PROBLEM STATEMENT:
In your copy, include no images and return each entry exactly as written.

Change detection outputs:
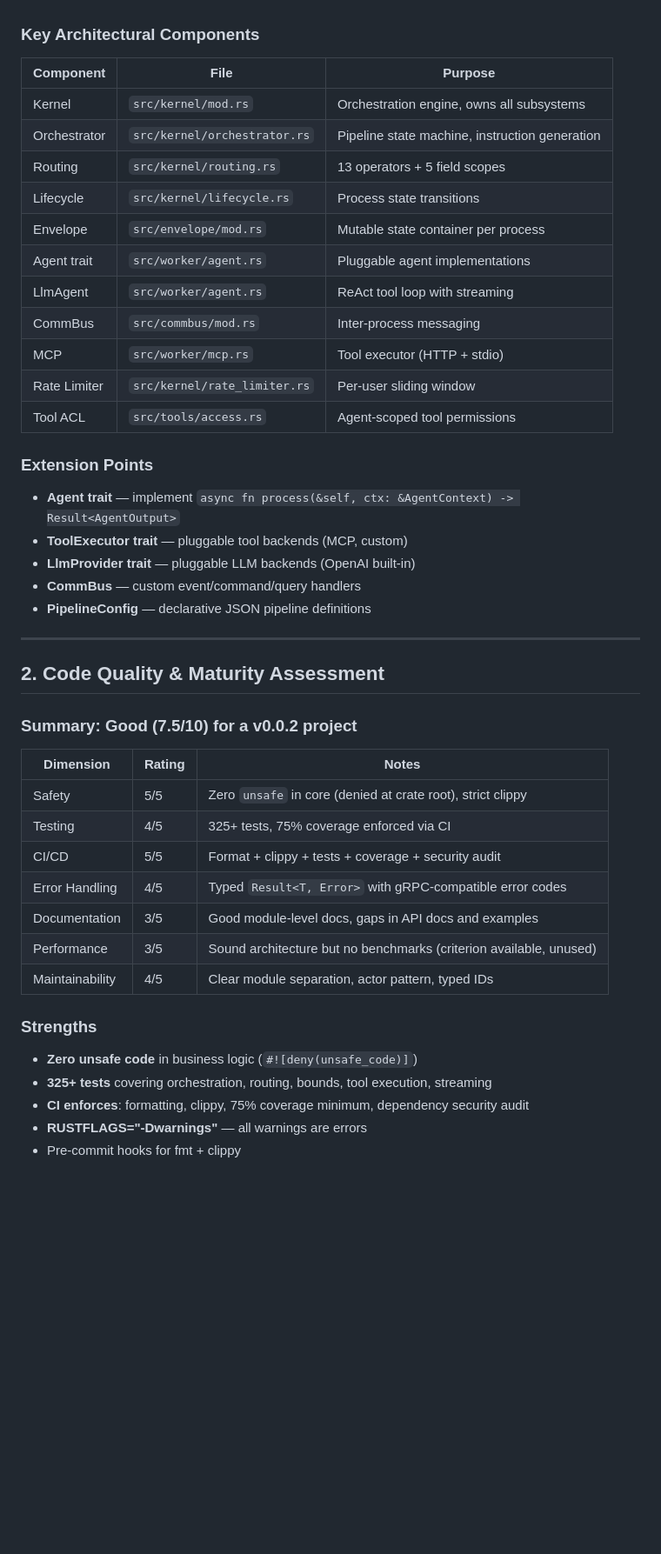
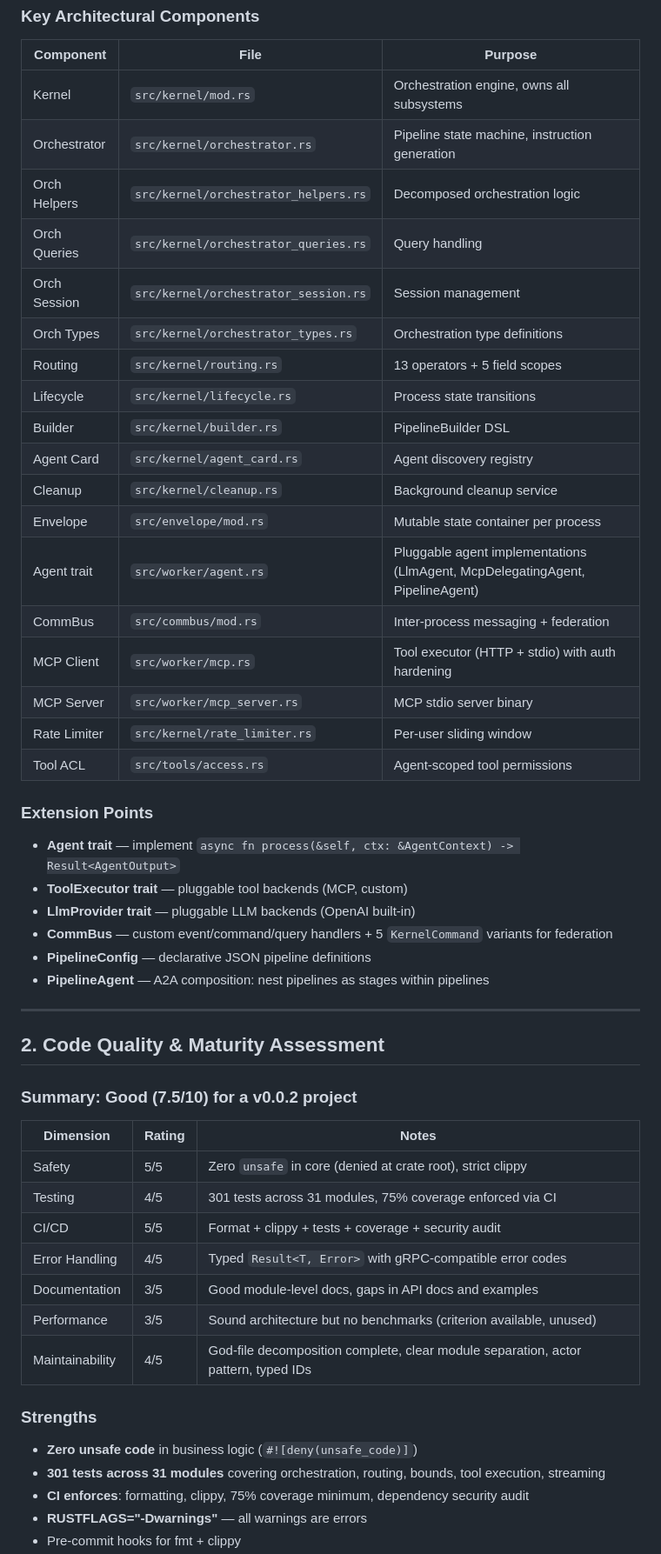
Before and after one commit to Jeeves-Cluster-Organization/jeeves-core, a Markdown page: AUDIT_REPORT.md, the part around one of its changes. Shown at 87% size. Drawn GitHub-style; blank space fills up the shorter version.

```diff
--- a/AUDIT_REPORT.md
+++ b/AUDIT_REPORT.md
@@ -25,13 +26,20 @@ A **Rust microkernel for multi-agent AI orchestration** (v0.0.2). It provides:
 |-----------|------|---------|
 | Kernel | `src/kernel/mod.rs` | Orchestration engine, owns all subsystems |
 | Orchestrator | `src/kernel/orchestrator.rs` | Pipeline state machine, instruction generation |
+| Orch Helpers | `src/kernel/orchestrator_helpers.rs` | Decomposed orchestration logic |
+| Orch Queries | `src/kernel/orchestrator_queries.rs` | Query handling |
+| Orch Session | `src/kernel/orchestrator_session.rs` | Session management |
+| Orch Types | `src/kernel/orchestrator_types.rs` | Orchestration type definitions |
 | Routing | `src/kernel/routing.rs` | 13 operators + 5 field scopes |
 | Lifecycle | `src/kernel/lifecycle.rs` | Process state transitions |
+| Builder | `src/kernel/builder.rs` | PipelineBuilder DSL |
+| Agent Card | `src/kernel/agent_card.rs` | Agent discovery registry |
+| Cleanup | `src/kernel/cleanup.rs` | Background cleanup service |
 | Envelope | `src/envelope/mod.rs` | Mutable state container per process |
-| Agent trait | `src/worker/agent.rs` | Pluggable agent implementations |
-| LlmAgent | `src/worker/agent.rs` | ReAct tool loop with streaming |
-| CommBus | `src/commbus/mod.rs` | Inter-process messaging |
-| MCP | `src/worker/mcp.rs` | Tool executor (HTTP + stdio) |
+| Agent trait | `src/worker/agent.rs` | Pluggable agent implementations (LlmAgent, McpDelegatingAgent, PipelineAgent) |
+| CommBus | `src/commbus/mod.rs` | Inter-process messaging + federation |
+| MCP Client | `src/worker/mcp.rs` | Tool executor (HTTP + stdio) with auth hardening |
+| MCP Server | `src/worker/mcp_server.rs` | MCP stdio server binary |
 | Rate Limiter | `src/kernel/rate_limiter.rs` | Per-user sliding window |
 | Tool ACL | `src/tools/access.rs` | Agent-scoped tool permissions |
 
@@ -40,8 +48,9 @@ A **Rust microkernel for multi-agent AI orchestration** (v0.0.2). It provides:
 - **Agent trait** — implement `async fn process(&self, ctx: &AgentContext) -> Result<AgentOutput>`
 - **ToolExecutor trait** — pluggable tool backends (MCP, custom)
 - **LlmProvider trait** — pluggable LLM backends (OpenAI built-in)
-- **CommBus** — custom event/command/query handlers
+- **CommBus** — custom event/command/query handlers + 5 `KernelCommand` variants for federation
 - **PipelineConfig** — declarative JSON pipeline definitions
+- **PipelineAgent** — A2A composition: nest pipelines as stages within pipelines
 
 ---
 
@@ -52,17 +61,17 @@ A **Rust microkernel for multi-agent AI orchestration** (v0.0.2). It provides:
 | Dimension | Rating | Notes |
 |-----------|--------|-------|
 | Safety | 5/5 | Zero `unsafe` in core (denied at crate root), strict clippy |
-| Testing | 4/5 | 325+ tests, 75% coverage enforced via CI |
+| Testing | 4/5 | 301 tests across 31 modules, 75% coverage enforced via CI |
 | CI/CD | 5/5 | Format + clippy + tests + coverage + security audit |
 | Error Handling | 4/5 | Typed `Result<T, Error>` with gRPC-compatible error codes |
 | Documentation | 3/5 | Good module-level docs, gaps in API docs and examples |
 | Performance | 3/5 | Sound architecture but no benchmarks (criterion available, unused) |
-| Maintainability | 4/5 | Clear module separation, actor pattern, typed IDs |
+| Maintainability | 4/5 | God-file decomposition complete, clear module separation, actor pattern, typed IDs |
 
 ### Strengths
 
 - **Zero unsafe code** in business logic (`#![deny(unsafe_code)]`)
-- **325+ tests** covering orchestration, routing, bounds, tool execution, streaming
+- **301 tests across 31 modules** covering orchestration, routing, bounds, tool execution, streaming
 - **CI enforces**: formatting, clippy, 75% coverage minimum, dependency security audit
 - **RUSTFLAGS="-Dwarnings"** — all warnings are errors
 - Pre-commit hooks for fmt + clippy
```
Also changed, not shown: other parts of AUDIT_REPORT.md (+32 -10 lines).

EXERCISE RESULT:
Before and after one commit to Jeeves-Cluster-Organization/jeeves-core, a Markdown page: AUDIT_REPORT.md, the part around one of its changes. Shown at 87% size. Drawn GitHub-style; blank space fills up the shorter version.

```diff
--- a/AUDIT_REPORT.md
+++ b/AUDIT_REPORT.md
@@ -25,13 +26,20 @@ A **Rust microkernel for multi-agent AI orchestration** (v0.0.2). It provides:
 |-----------|------|---------|
 | Kernel | `src/kernel/mod.rs` | Orchestration engine, owns all subsystems |
 | Orchestrator | `src/kernel/orchestrator.rs` | Pipeline state machine, instruction generation |
+| Orch Helpers | `src/kernel/orchestrator_helpers.rs` | Decomposed orchestration logic |
+| Orch Queries | `src/kernel/orchestrator_queries.rs` | Query handling |
+| Orch Session | `src/kernel/orchestrator_session.rs` | Session management |
+| Orch Types | `src/kernel/orchestrator_types.rs` | Orchestration type definitions |
 | Routing | `src/kernel/routing.rs` | 13 operators + 5 field scopes |
 | Lifecycle | `src/kernel/lifecycle.rs` | Process state transitions |
+| Builder | `src/kernel/builder.rs` | PipelineBuilder DSL |
+| Agent Card | `src/kernel/agent_card.rs` | Agent discovery registry |
+| Cleanup | `src/kernel/cleanup.rs` | Background cleanup service |
 | Envelope | `src/envelope/mod.rs` | Mutable state container per process |
-| Agent trait | `src/worker/agent.rs` | Pluggable agent implementations |
-| LlmAgent | `src/worker/agent.rs` | ReAct tool loop with streaming |
-| CommBus | `src/commbus/mod.rs` | Inter-process messaging |
-| MCP | `src/worker/mcp.rs` | Tool executor (HTTP + stdio) |
+| Agent trait | `src/worker/agent.rs` | Pluggable agent implementations (LlmAgent, McpDelegatingAgent, PipelineAgent) |
+| CommBus | `src/commbus/mod.rs` | Inter-process messaging + federation |
+| MCP Client | `src/worker/mcp.rs` | Tool executor (HTTP + stdio) with auth hardening |
+| MCP Server | `src/worker/mcp_server.rs` | MCP stdio server binary |
 | Rate Limiter | `src/kernel/rate_limiter.rs` | Per-user sliding window |
 | Tool ACL | `src/tools/access.rs` | Agent-scoped tool permissions |
 
@@ -40,8 +48,9 @@ A **Rust microkernel for multi-agent AI orchestration** (v0.0.2). It provides:
 - **Agent trait** — implement `async fn process(&self, ctx: &AgentContext) -> Result<AgentOutput>`
 - **ToolExecutor trait** — pluggable tool backends (MCP, custom)
 - **LlmProvider trait** — pluggable LLM backends (OpenAI built-in)
-- **CommBus** — custom event/command/query handlers
+- **CommBus** — custom event/command/query handlers + 5 `KernelCommand` variants for federation
 - **PipelineConfig** — declarative JSON pipeline definitions
+- **PipelineAgent** — A2A composition: nest pipelines as stages within pipelines
 
 ---
 
@@ -52,17 +61,17 @@ A **Rust microkernel for multi-agent AI orchestration** (v0.0.2). It provides:
 | Dimension | Rating | Notes |
 |-----------|--------|-------|
 | Safety | 5/5 | Zero `unsafe` in core (denied at crate root), strict clippy |
-| Testing | 4/5 | 325+ tests, 75% coverage enforced via CI |
+| Testing | 4/5 | 301 tests across 31 modules, 75% coverage enforced via CI |
 | CI/CD | 5/5 | Format + clippy + tests + coverage + security audit |
 | Error Handling | 4/5 | Typed `Result<T, Error>` with gRPC-compatible error codes |
 | Documentation | 3/5 | Good module-level docs, gaps in API docs and examples |
 | Performance | 3/5 | Sound architecture but no benchmarks (criterion available, unused) |
-| Maintainability | 4/5 | Clear module separation, actor pattern, typed IDs |
+| Maintainability | 4/5 | God-file decomposition complete, clear module separation, actor pattern, typed IDs |
 
 ### Strengths
 
 - **Zero unsafe code** in business logic (`#![deny(unsafe_code)]`)
-- **325+ tests** covering orchestration, routing, bounds, tool execution, streaming
+- **301 tests across 31 modules** covering orchestration, routing, bounds, tool execution, streaming
 - **CI enforces**: formatting, clippy, 75% coverage minimum, dependency security audit
 - **RUSTFLAGS="-Dwarnings"** — all warnings are errors
 - Pre-commit hooks for fmt + clippy
```
Also changed, not shown: other parts of AUDIT_REPORT.md (+32 -10 lines).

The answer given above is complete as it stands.